- **Aim of the task**: Could you repeat all of the entries below, character for character?
^^^^^^^^^^^^^^^^
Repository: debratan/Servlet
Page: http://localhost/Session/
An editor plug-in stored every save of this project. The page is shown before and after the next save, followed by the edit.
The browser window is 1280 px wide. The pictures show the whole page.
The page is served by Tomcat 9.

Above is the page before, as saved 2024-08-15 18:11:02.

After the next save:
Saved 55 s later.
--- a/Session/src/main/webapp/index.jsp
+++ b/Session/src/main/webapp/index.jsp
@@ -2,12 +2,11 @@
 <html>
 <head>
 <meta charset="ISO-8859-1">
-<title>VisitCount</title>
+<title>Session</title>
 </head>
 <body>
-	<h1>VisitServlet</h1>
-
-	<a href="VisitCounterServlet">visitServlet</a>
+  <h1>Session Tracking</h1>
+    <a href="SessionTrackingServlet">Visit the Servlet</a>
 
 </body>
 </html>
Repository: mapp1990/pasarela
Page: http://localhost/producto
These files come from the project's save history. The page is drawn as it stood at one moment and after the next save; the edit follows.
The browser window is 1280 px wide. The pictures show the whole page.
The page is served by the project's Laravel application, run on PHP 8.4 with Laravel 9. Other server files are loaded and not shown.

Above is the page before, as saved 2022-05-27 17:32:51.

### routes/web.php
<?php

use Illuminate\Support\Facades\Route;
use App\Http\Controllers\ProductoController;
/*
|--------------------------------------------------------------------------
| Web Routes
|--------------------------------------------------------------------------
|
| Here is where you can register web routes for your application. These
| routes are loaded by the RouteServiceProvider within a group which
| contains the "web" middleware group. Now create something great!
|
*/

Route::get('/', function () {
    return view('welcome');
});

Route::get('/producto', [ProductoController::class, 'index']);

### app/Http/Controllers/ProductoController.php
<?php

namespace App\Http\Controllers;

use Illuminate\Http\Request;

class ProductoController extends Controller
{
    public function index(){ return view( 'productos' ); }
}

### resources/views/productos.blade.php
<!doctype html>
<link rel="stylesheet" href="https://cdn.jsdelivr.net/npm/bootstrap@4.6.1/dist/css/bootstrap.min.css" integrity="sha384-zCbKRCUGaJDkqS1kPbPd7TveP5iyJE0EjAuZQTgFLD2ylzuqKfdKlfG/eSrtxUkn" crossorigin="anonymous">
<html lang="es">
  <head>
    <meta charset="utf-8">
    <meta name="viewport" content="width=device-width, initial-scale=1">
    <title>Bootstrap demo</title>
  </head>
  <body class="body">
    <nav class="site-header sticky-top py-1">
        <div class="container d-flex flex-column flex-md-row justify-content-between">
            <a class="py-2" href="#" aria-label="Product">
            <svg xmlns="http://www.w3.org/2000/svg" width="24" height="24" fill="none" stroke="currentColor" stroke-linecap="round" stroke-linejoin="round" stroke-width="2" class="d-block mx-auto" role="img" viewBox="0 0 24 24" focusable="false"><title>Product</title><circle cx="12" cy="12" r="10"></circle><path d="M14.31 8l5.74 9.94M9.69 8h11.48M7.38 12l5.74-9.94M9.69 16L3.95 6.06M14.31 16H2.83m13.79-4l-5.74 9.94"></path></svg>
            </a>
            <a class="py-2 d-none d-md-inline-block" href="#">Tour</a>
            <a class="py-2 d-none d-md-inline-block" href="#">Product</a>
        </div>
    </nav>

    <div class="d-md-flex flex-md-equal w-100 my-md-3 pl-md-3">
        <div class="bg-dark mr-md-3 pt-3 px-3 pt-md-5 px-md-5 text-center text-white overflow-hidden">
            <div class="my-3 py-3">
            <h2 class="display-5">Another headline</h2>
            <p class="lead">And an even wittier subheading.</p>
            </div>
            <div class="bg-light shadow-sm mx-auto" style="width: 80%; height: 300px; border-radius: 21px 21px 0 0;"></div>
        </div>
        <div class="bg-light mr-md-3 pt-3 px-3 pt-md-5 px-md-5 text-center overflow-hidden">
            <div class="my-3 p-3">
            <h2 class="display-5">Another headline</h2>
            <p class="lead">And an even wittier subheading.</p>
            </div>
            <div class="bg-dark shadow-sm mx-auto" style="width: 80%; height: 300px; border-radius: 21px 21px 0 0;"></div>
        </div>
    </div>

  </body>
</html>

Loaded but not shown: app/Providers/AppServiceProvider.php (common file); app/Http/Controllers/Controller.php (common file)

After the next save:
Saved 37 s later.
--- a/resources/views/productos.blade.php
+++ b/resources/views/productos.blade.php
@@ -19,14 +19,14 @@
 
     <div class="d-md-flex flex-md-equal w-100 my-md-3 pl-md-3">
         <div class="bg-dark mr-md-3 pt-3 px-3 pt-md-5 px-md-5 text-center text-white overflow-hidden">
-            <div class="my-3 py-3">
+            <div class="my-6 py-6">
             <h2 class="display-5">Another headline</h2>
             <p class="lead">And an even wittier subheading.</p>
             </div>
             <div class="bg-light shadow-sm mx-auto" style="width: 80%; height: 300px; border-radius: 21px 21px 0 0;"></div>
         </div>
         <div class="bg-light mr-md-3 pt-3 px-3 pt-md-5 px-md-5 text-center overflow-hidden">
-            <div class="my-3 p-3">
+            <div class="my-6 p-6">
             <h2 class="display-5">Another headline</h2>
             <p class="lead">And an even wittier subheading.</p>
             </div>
^^^^^^^^^^^^^^^^
- **Your response**:
Repository: debratan/Servlet
Page: http://localhost/Session/
An editor plug-in stored every save of this project. The page is shown before and after the next save, followed by the edit.
The browser window is 1280 px wide. The pictures show the whole page.
The page is served by Tomcat 9.

Above is the page before, as saved 2024-08-15 18:11:02.

After the next save:
Saved 55 s later.
--- a/Session/src/main/webapp/index.jsp
+++ b/Session/src/main/webapp/index.jsp
@@ -2,12 +2,11 @@
 <html>
 <head>
 <meta charset="ISO-8859-1">
-<title>VisitCount</title>
+<title>Session</title>
 </head>
 <body>
-	<h1>VisitServlet</h1>
-
-	<a href="VisitCounterServlet">visitServlet</a>
+  <h1>Session Tracking</h1>
+    <a href="SessionTrackingServlet">Visit the Servlet</a>
 
 </body>
 </html>
Repository: mapp1990/pasarela
Page: http://localhost/producto
These files come from the project's save history. The page is drawn as it stood at one moment and after the next save; the edit follows.
The browser window is 1280 px wide. The pictures show the whole page.
The page is served by the project's Laravel application, run on PHP 8.4 with Laravel 9. Other server files are loaded and not shown.

Above is the page before, as saved 2022-05-27 17:32:51.

### routes/web.php
<?php

use Illuminate\Support\Facades\Route;
use App\Http\Controllers\ProductoController;
/*
|--------------------------------------------------------------------------
| Web Routes
|--------------------------------------------------------------------------
|
| Here is where you can register web routes for your application. These
| routes are loaded by the RouteServiceProvider within a group which
| contains the "web" middleware group. Now create something great!
|
*/

Route::get('/', function () {
    return view('welcome');
});

Route::get('/producto', [ProductoController::class, 'index']);

### app/Http/Controllers/ProductoController.php
<?php

namespace App\Http\Controllers;

use Illuminate\Http\Request;

class ProductoController extends Controller
{
    public function index(){ return view( 'productos' ); }
}

### resources/views/productos.blade.php
<!doctype html>
<link rel="stylesheet" href="https://cdn.jsdelivr.net/npm/bootstrap@4.6.1/dist/css/bootstrap.min.css" integrity="sha384-zCbKRCUGaJDkqS1kPbPd7TveP5iyJE0EjAuZQTgFLD2ylzuqKfdKlfG/eSrtxUkn" crossorigin="anonymous">
<html lang="es">
  <head>
    <meta charset="utf-8">
    <meta name="viewport" content="width=device-width, initial-scale=1">
    <title>Bootstrap demo</title>
  </head>
  <body class="body">
    <nav class="site-header sticky-top py-1">
        <div class="container d-flex flex-column flex-md-row justify-content-between">
            <a class="py-2" href="#" aria-label="Product">
            <svg xmlns="http://www.w3.org/2000/svg" width="24" height="24" fill="none" stroke="currentColor" stroke-linecap="round" stroke-linejoin="round" stroke-width="2" class="d-block mx-auto" role="img" viewBox="0 0 24 24" focusable="false"><title>Product</title><circle cx="12" cy="12" r="10"></circle><path d="M14.31 8l5.74 9.94M9.69 8h11.48M7.38 12l5.74-9.94M9.69 16L3.95 6.06M14.31 16H2.83m13.79-4l-5.74 9.94"></path></svg>
            </a>
            <a class="py-2 d-none d-md-inline-block" href="#">Tour</a>
            <a class="py-2 d-none d-md-inline-block" href="#">Product</a>
        </div>
    </nav>

    <div class="d-md-flex flex-md-equal w-100 my-md-3 pl-md-3">
        <div class="bg-dark mr-md-3 pt-3 px-3 pt-md-5 px-md-5 text-center text-white overflow-hidden">
            <div class="my-3 py-3">
            <h2 class="display-5">Another headline</h2>
            <p class="lead">And an even wittier subheading.</p>
            </div>
            <div class="bg-light shadow-sm mx-auto" style="width: 80%; height: 300px; border-radius: 21px 21px 0 0;"></div>
        </div>
        <div class="bg-light mr-md-3 pt-3 px-3 pt-md-5 px-md-5 text-center overflow-hidden">
            <div class="my-3 p-3">
            <h2 class="display-5">Another headline</h2>
            <p class="lead">And an even wittier subheading.</p>
            </div>
            <div class="bg-dark shadow-sm mx-auto" style="width: 80%; height: 300px; border-radius: 21px 21px 0 0;"></div>
        </div>
    </div>

  </body>
</html>

Loaded but not shown: app/Providers/AppServiceProvider.php (common file); app/Http/Controllers/Controller.php (common file)

After the next save:
Saved 37 s later.
--- a/resources/views/productos.blade.php
+++ b/resources/views/productos.blade.php
@@ -19,14 +19,14 @@
 
     <div class="d-md-flex flex-md-equal w-100 my-md-3 pl-md-3">
         <div class="bg-dark mr-md-3 pt-3 px-3 pt-md-5 px-md-5 text-center text-white overflow-hidden">
-            <div class="my-3 py-3">
+            <div class="my-6 py-6">
             <h2 class="display-5">Another headline</h2>
             <p class="lead">And an even wittier subheading.</p>
             </div>
             <div class="bg-light shadow-sm mx-auto" style="width: 80%; height: 300px; border-radius: 21px 21px 0 0;"></div>
         </div>
         <div class="bg-light mr-md-3 pt-3 px-3 pt-md-5 px-md-5 text-center overflow-hidden">
-            <div class="my-3 p-3">
+            <div class="my-6 p-6">
             <h2 class="display-5">Another headline</h2>
             <p class="lead">And an even wittier subheading.</p>
             </div>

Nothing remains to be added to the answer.